*Aim of the exercise:* Print word for word the records from the line containing "--- a/brief3.html" through the end.

*Detected change data:*
# # # #

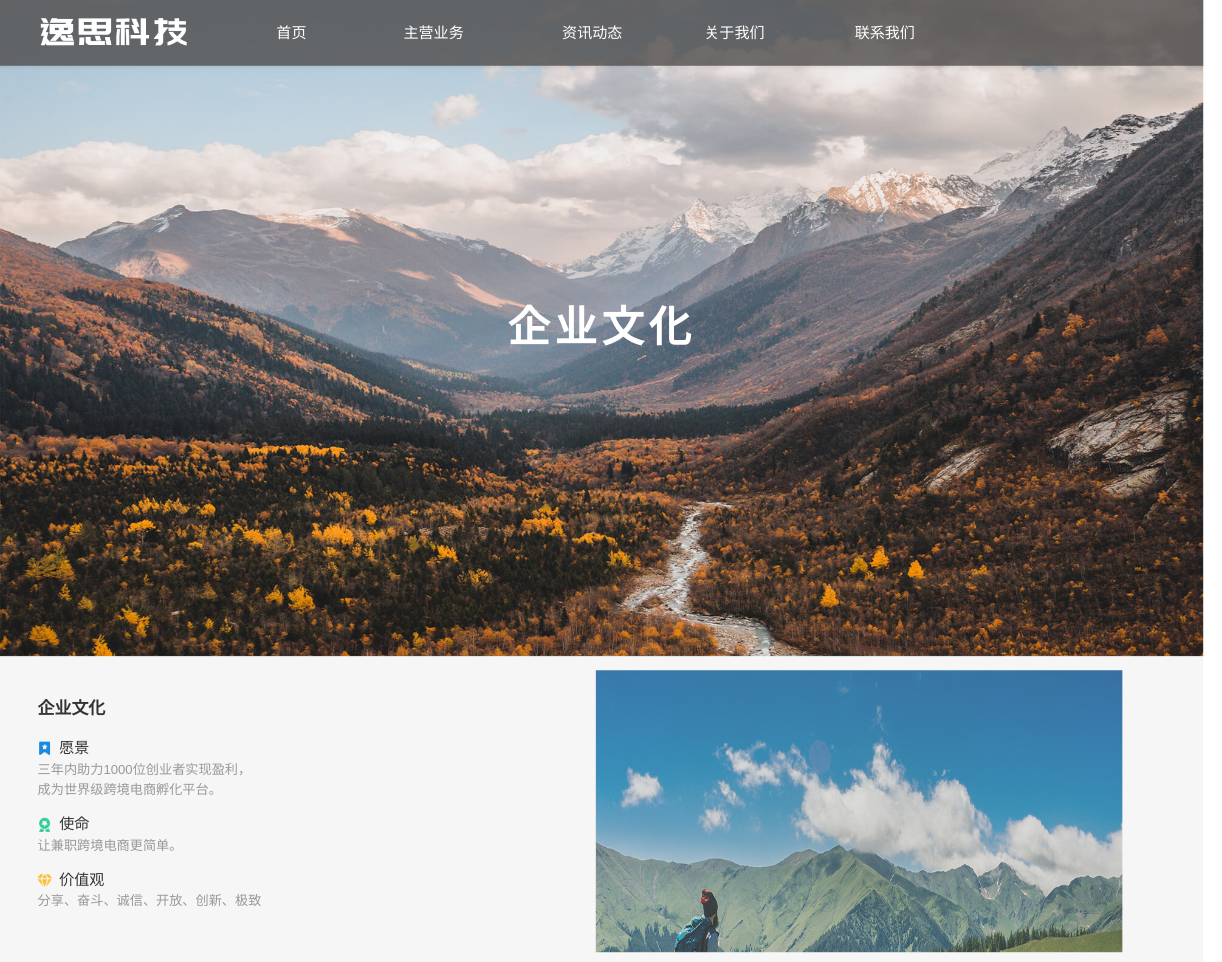
Repository: masterzhang/ztn
Page: brief3.html
An editor plug-in stored every save of this project. The page is shown before and after the next save, followed by the edit.
The browser window is 1280 px wide. The page is 1300 px wide, so the pictures cover 1300 px, including what lies to the right of the window. The pictures show the part of the page from y = 0 to 1023 px (the page is 1917 px tall before and 1897 px after), at 94% of full size.
Pictures or frames that could not be fetched are drawn as grey boxes.

Above is the page before, as saved 2021-11-25 15:47:13.
Console error: TypeError: Cannot read properties of undefined (reading 'top')

After the next save:
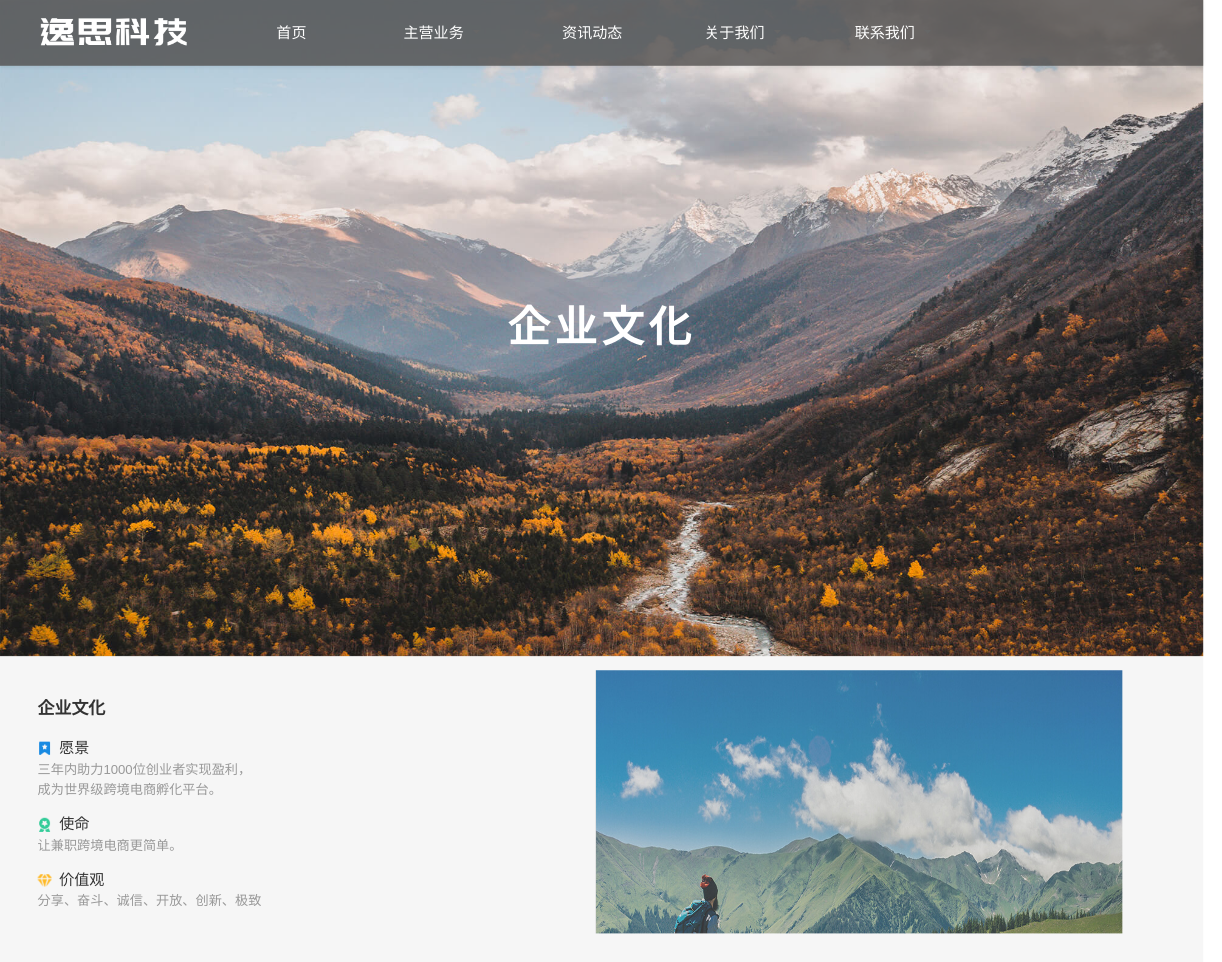
Saved 5 s later.
--- a/brief3.html
+++ b/brief3.html
@@ -81,7 +81,7 @@
         </div>
         <div class="pagemian_swiper_right" style="display: block;">
           <div class="runbobox">
-            <img src="/self/images2/企业文化逸思奋斗者.jpg" width="560" height="300" />
+            <img src="/self/images2/企业文化逸思奋斗者.jpg" width="560" height="280" />
           </div>
         </div>
       </div>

# # # #

*Response:*
--- a/brief3.html
+++ b/brief3.html
@@ -81,7 +81,7 @@
         </div>
         <div class="pagemian_swiper_right" style="display: block;">
           <div class="runbobox">
-            <img src="/self/images2/企业文化逸思奋斗者.jpg" width="560" height="300" />
+            <img src="/self/images2/企业文化逸思奋斗者.jpg" width="560" height="280" />
           </div>
         </div>
       </div>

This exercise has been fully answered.